Kitty Zhang is a perfectly acceptable lead. Sure, she overplays the wide-eyed ditzy dreamer, and perhaps she does not convince as being a village girl turned secret-dancing-queen-in-her-spare-time, but she's got the moves, and she's got enough energy for the role (and she is much prettier without all the makeup that gets lacquered onto her midway through the movie). Her voice is a little grating (less so in her native Mandarin, her dubbed Cantonese counterpart is truly bad), which does not help because it makes most of her dialogue sound like whining, a particularly harmful effect for the few occasions when she isn't. Her love interest is played by Leon Jay Williams, although he doesn't have to really do anything other than wander around in a suit, and the two or three scenes where his character actually emotes do not spark up enough chemistry to convince either.
Supposedly hilarious cameos by Samuel Pang and Daniel Wu are clearly designed to please their fans, although the humour is totally out of place.
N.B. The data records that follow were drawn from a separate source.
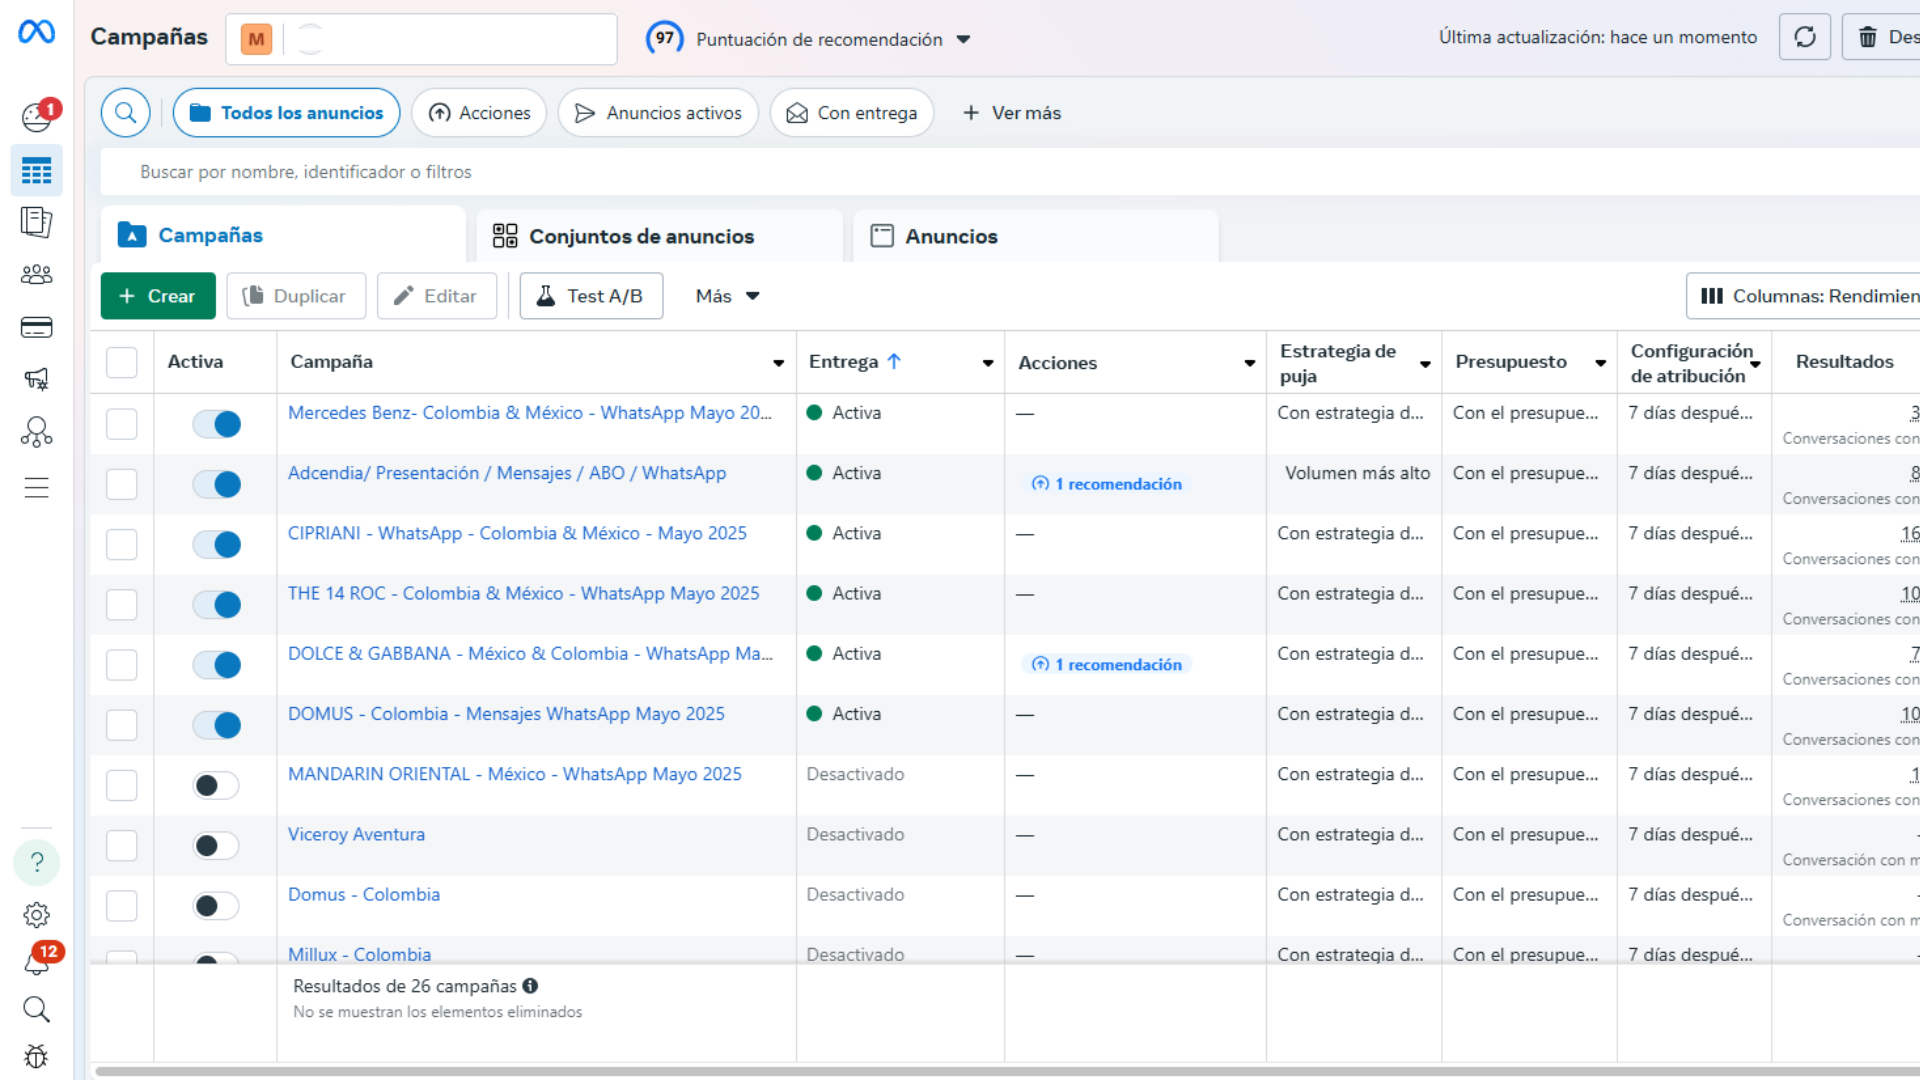
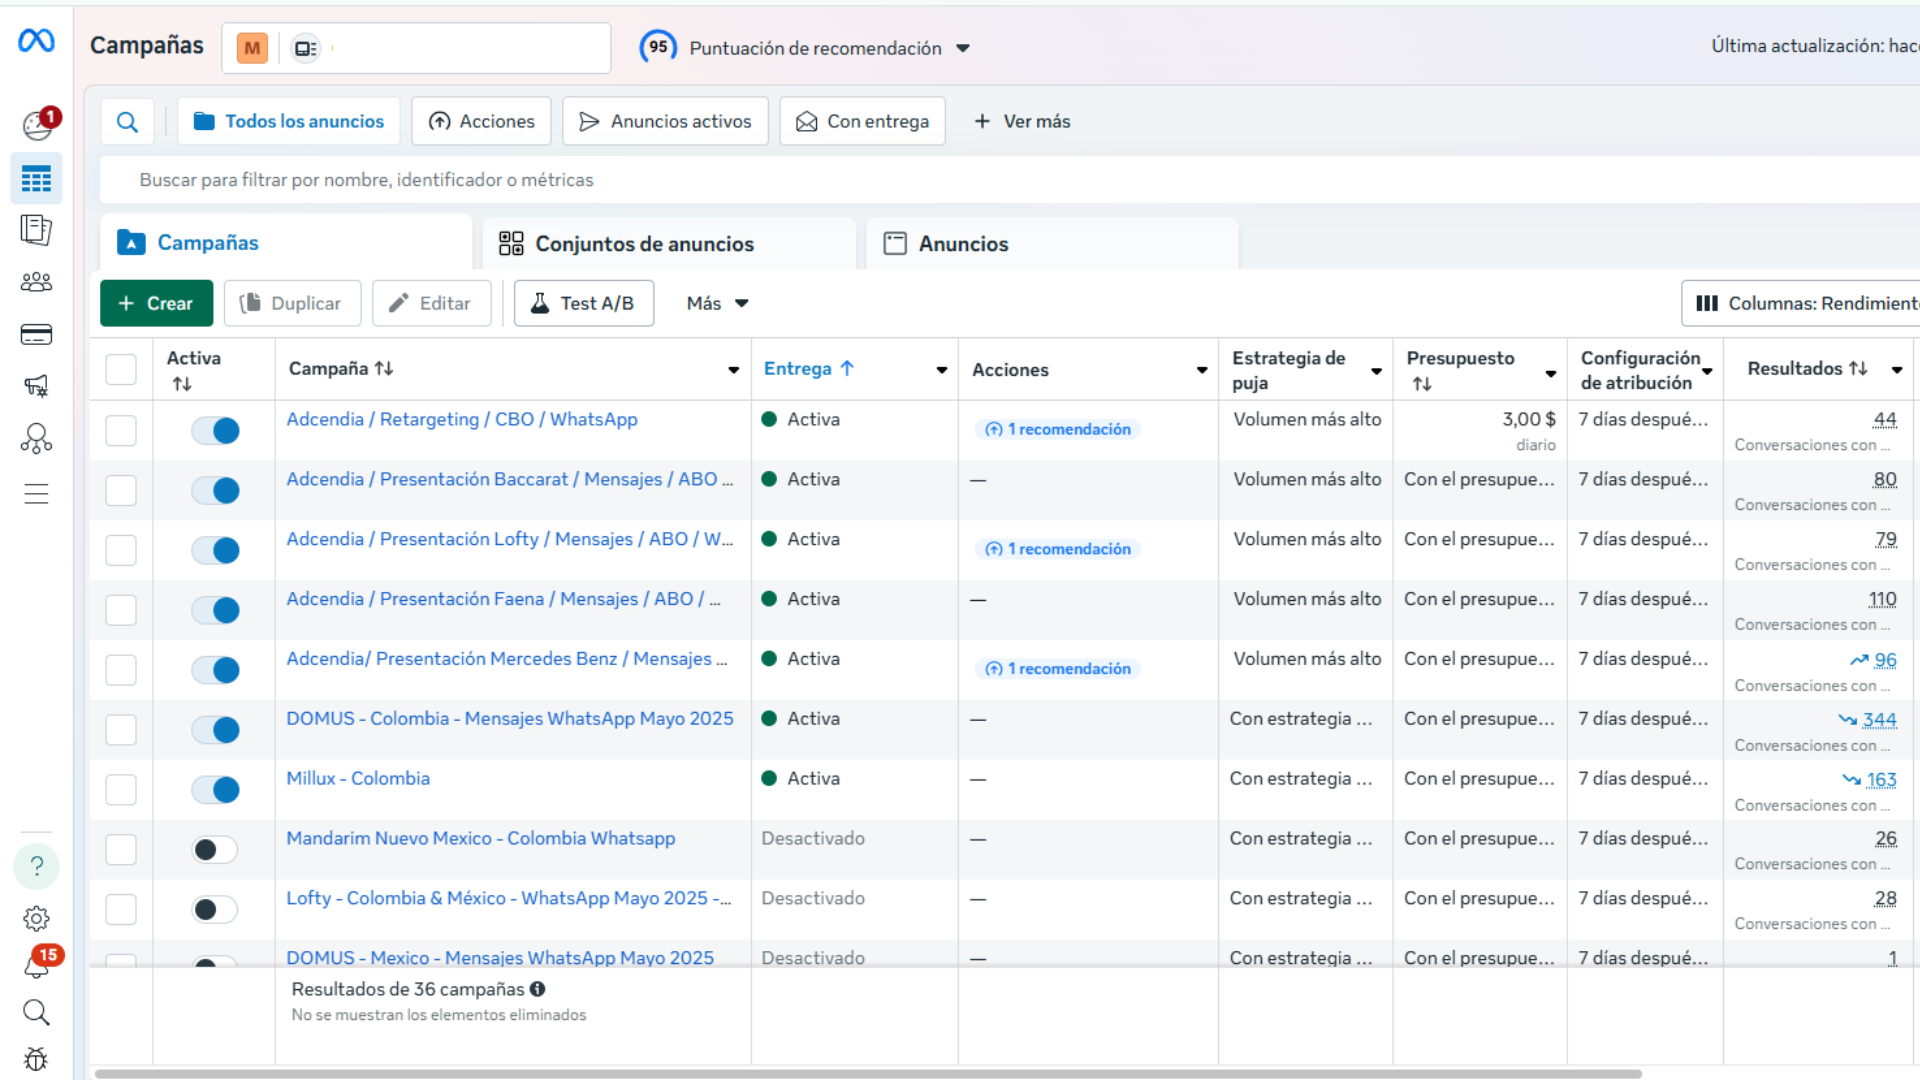
Improve copy and update "how we deliver" section
- Improve copy follwing requirements with more specific info for the
target client

- Change how we deliver section with actual information about the
adcendia process

Fix: styles in the hero

diff --git a/tailwind.config.js b/tailwind.config.js
@@ -1,0 +1,8 @@
+/** @type {import('tailwindcss').Config} */
+module.exports = {
+  content: ["./src/**/*.{astro,html,js,jsx,md,mdx,svelte,ts,tsx,vue}"],
+  theme: {
+    extend: {},
+  },
+  plugins: [],
+};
They are the kind of scenes you would expect in a Leslie Nielsen movie and are a bit random here. But surely the only people who really pick up this movie are those who like the dancing side of things? So, what are they like?
Well, let's see, it takes the best part of an hour for her to really show her mettle, then we get a training montage, a bit of melodrama and the extended dance finale, a big contest. Her style is like a cross between martial arts and break-dancing, and she is reasonably good, but she spends about 15 minutes of the movie actually dancing. What's with that? The rest of the finale feels like a protracted music video showing you seemingly endless dancers doing their moves. It's interesting for a while, the slow-mo accentuating the 'best bits', but I'm not sure it really works at all. During the climax it is difficult to tell whether, style-wise, they were aiming for Trinity from the Matrix, or Madonna's latest attempt-to-look-younger-than-she-clearly-is music video. And then it's all over.
Produced by Stephen Chow (Kung Fu Hustle), this film is as much removed from his Directorial work as Luc Besson's numerous producer/writer efforts (the Transporter movies, the Taxi movies) are removed from his classics - Leon and Nikita. Sure you can see a little why he was behind the project (the link they try to promote between martial arts and dancing) and you do notice a few Chow regulars popping up (as mentioned) but Chow fans will likely be massively disappointed by this poor excuse of a movie. Furthermore it was directed by Stephen Fung, the guy behind the amazing House of Flying Daggers. Suffice to say, this movie is not a high point in his directing career.
Apparently its production was halted some time back due to a massive sex scandal involving the original male co-star, Edison Chen, but honestly, I can't see why they didn't take the opportunity to cancel the project. It probably wouldn't have been much better with Chen, but it would have been a good excuse to stop making a movie that really should never have been green-lit in the first place.
I've got to round up the review because I think you get my point. I do not rate dance movies. Not because there may not be some crazy cool potential in the genre, but because nobody has come close to tapping it. They largely exist based on the flimsiest of plots and the most clichéd of characters, and largely amount to little more than a ludicrously extended music video. It would be really nice to see somebody do something fresh and original in the genre, or - dare I say it - something that's actually any good. Unfortunately, the producers generally rely on a few nice dance moves to justify the film's existence. All that said, if this had even come close to being of the distinctly average quality of its brethren - the vapid but fun Coyote Ugly didn't exactly set the bar particularly high - it may have made for an enjoyable night in for dance-rom-com aficionados. But with too few dance scenes, peppered across a seen-it-all-before plot, it just does not meet even that fairly low standard.